She also inspected the inside of the restaurant and did not find any evidence of rodent problems inside.
DeLaruelle followed up with the restaurant a week later and found that the Burger King had received a new dumpster and had the ground pressure-washed. She said she discussed keeping the dumpster clean and in good condition.
“They were concerned and they were aware. I think they were doing whatever they thought of, or with the pest control’s guidance,” DeLaurelle said.
Recker’s husband dug out the nest in their backyard, estimating that he saw about 300 rats, some of which Recker photographed.
Burger King then paid Plunkett to set traps on their property and around the fence, including four in the Reckers’ yard. The traps caught a few rats, and Plunkett then set out poison on Burger King’s property.
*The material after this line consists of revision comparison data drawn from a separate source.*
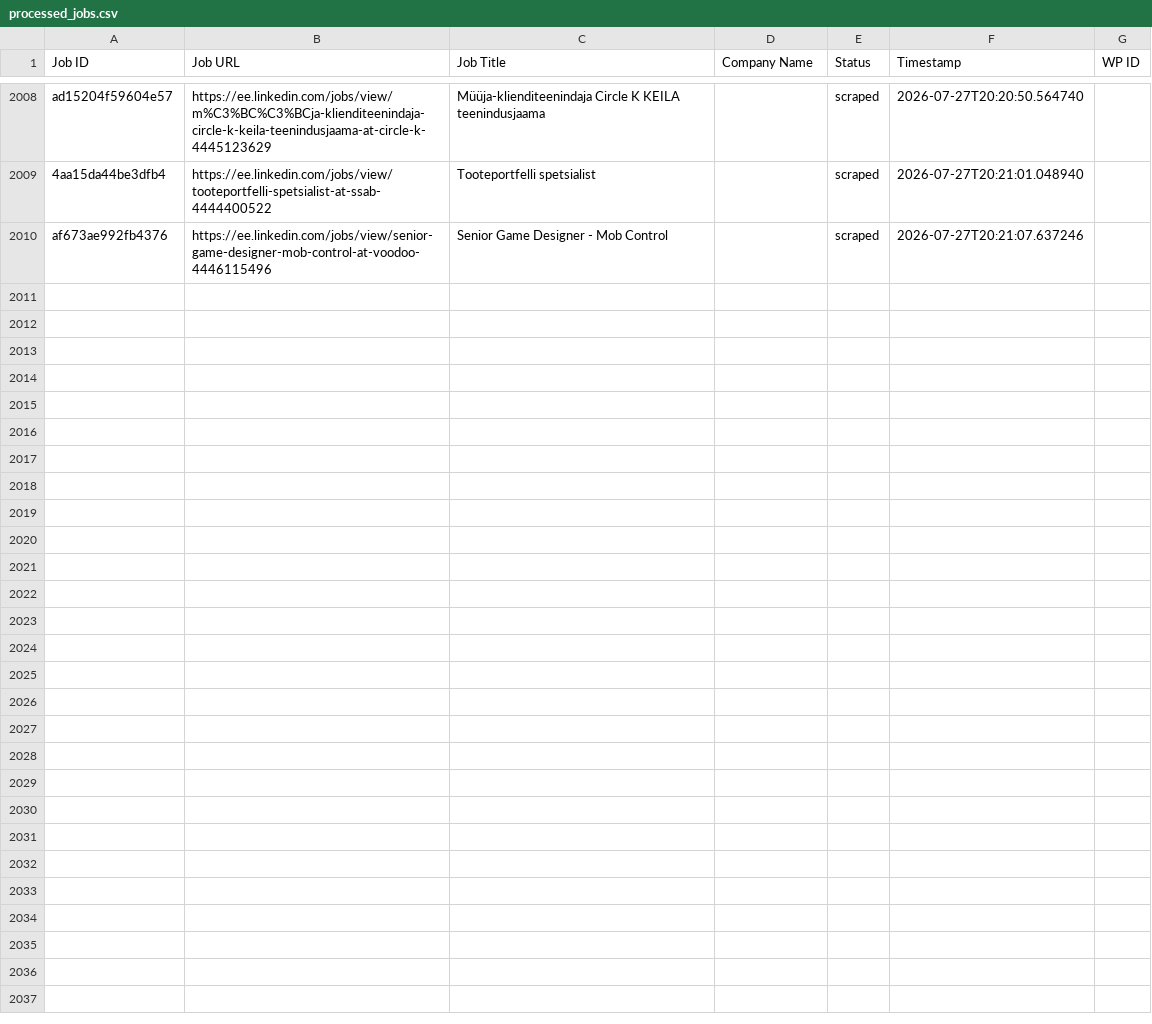
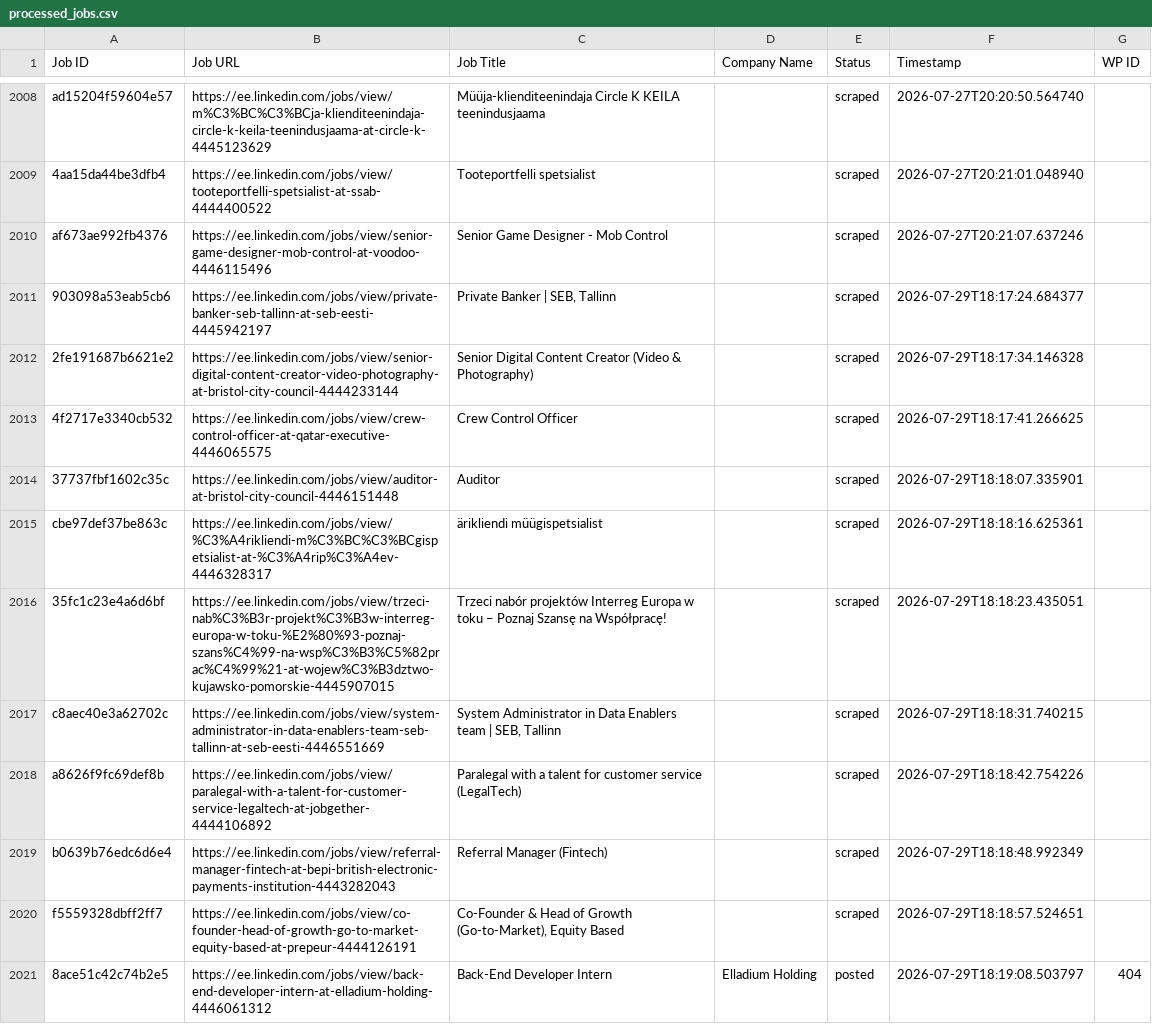
Before and after one commit to vindoky/ee, a CSV file: processed_jobs.csv, drawn as a sheet; only a part is shown, gaps mark what is left out; the diff covers the shown part only; the diff names each change by its address in the sheet, - before the commit and + after, or states it on an @@ line.

```diff
--- a/processed_jobs.csv
+++ b/processed_jobs.csv
+row 2011: 903098a53eab5cb6 | https://ee.linkedin.com/jobs/view/private-banker-seb-tallinn-at-seb-eesti-4445942197 | Private Banker | SEB, Tallinn |  | scraped | 2026-07-29T18:17:24.684377
+row 2012: 2fe191687b6621e2 | https://ee.linkedin.com/jobs/view/senior-digital-content-creator-video-photography-at-bristol-city-council-4444233144 | Senior Digital Content Creator (Video & Photography) |  | scraped | 2026-07-29T18:17:34.146328
+row 2013: 4f2717e3340cb532 | https://ee.linkedin.com/jobs/view/crew-control-officer-at-qatar-executive-4446065575 | Crew Control Officer |  | scraped | 2026-07-29T18:17:41.266625
+row 2014: 37737fbf1602c35c | https://ee.linkedin.com/jobs/view/auditor-at-bristol-city-council-4446151448 | Auditor |  | scraped | 2026-07-29T18:18:07.335901
+row 2015: cbe97def37be863c | https://ee.linkedin.com/jobs/view/%C3%A4rikliendi-m%C3%BC%C3%BCgispetsialist-at-%C3%A4rip%C3%A4ev-4446328317 | ärikliendi müügispetsialist |  | scraped | 2026-07-29T18:18:16.625361
+row 2016: 35fc1c23e4a6d6bf | https://ee.linkedin.com/jobs/view/trzeci-nab%C3%B3r-projekt%C3%B3w-interreg-europa-w-toku-%E2%80%93-poznaj-szans%C4%99-na-wsp%C3%B3%C5%82prac%C4%99%21-at-wojew%C3%B3dztwo-kujawsko-pomorskie-4445907015 | Trzeci nabór projektów Interreg Europa w toku – Poznaj Szansę na Współpracę! |  | scraped | 2026-07-29T18:18:23.435051
+row 2017: c8aec40e3a62702c | https://ee.linkedin.com/jobs/view/system-administrator-in-data-enablers-team-seb-tallinn-at-seb-eesti-4446551669 | System Administrator in Data Enablers team | SEB, Tallinn |  | scraped | 2026-07-29T18:18:31.740215
+row 2018: a8626f9fc69def8b | https://ee.linkedin.com/jobs/view/paralegal-with-a-talent-for-customer-service-legaltech-at-jobgether-4444106892 | Paralegal with a talent for customer service (LegalTech) |  | scraped | 2026-07-29T18:18:42.754226
+row 2019: b0639b76edc6d6e4 | https://ee.linkedin.com/jobs/view/referral-manager-fintech-at-bepi-british-electronic-payments-institution-4443282043 | Referral Manager (Fintech) |  | scraped | 2026-07-29T18:18:48.992349
+row 2020: f5559328dbff2ff7 | https://ee.linkedin.com/jobs/view/co-founder-head-of-growth-go-to-market-equity-based-at-prepeur-4444126191 | Co-Founder & Head of Growth (Go-to-Market), Equity Based |  | scraped | 2026-07-29T18:18:57.524651
+row 2021: 8ace51c42c74b2e5 | https://ee.linkedin.com/jobs/view/back-end-developer-intern-at-elladium-holding-4446061312 | Back-End Developer Intern | Elladium Holding | posted | 2026-07-29T18:19:08.503797 | 404
```
Also changed, not shown: 10 added rows elsewhere in this file.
The pest control company told Recker it put out poison at a rate that would kill about 200 rats. Recker assumes the actual number is higher, since the poison was used for another week following that conversation.
Since the pest control, there’s been a marked improvement, and the Reckers haven't seen a rat in over a week. But as there are still holes in their backyard, they are eager to cement the area behind their garage to prevent rats from digging.
Brandon Macomber, residential sanitarian at Public Health, warned that there will need to be other long-term fixes throughout the neighborhood.
“It’s something that didn't happen overnight and won't be corrected overnight,” Macomber said. “We’re providing as much education as we can to help people to make their yard less hospitable to pests, because that's what ultimately needs to happen.”
Macomber suggested ensuring that compost and chicken feed are secured, as well as minimizing overgrown vegetation, where rats like to hide.
The Reckers have already invested significant time and money into the problem. They bought underground wire and traps, and paid to remove a tree the rats had dug into, with costs adding up to over $250. The cementing will cost an additional $200, said Recker, who is pregnant.
“There's a lot of baby stuff we’re buying right now and we have to prioritize. Do we want a stroller, or do we want to cement our backyard?” Recker said.
While disappointed that Burger King did not claim more responsibility, Recker’s primary frustration is that Burger King knew about the rats and didn't alert the neighborhood, she said.
“If a business has some rats, OK it happens, it’s a city,” Recker said. “But you have to handle it in a way that’s responsible.”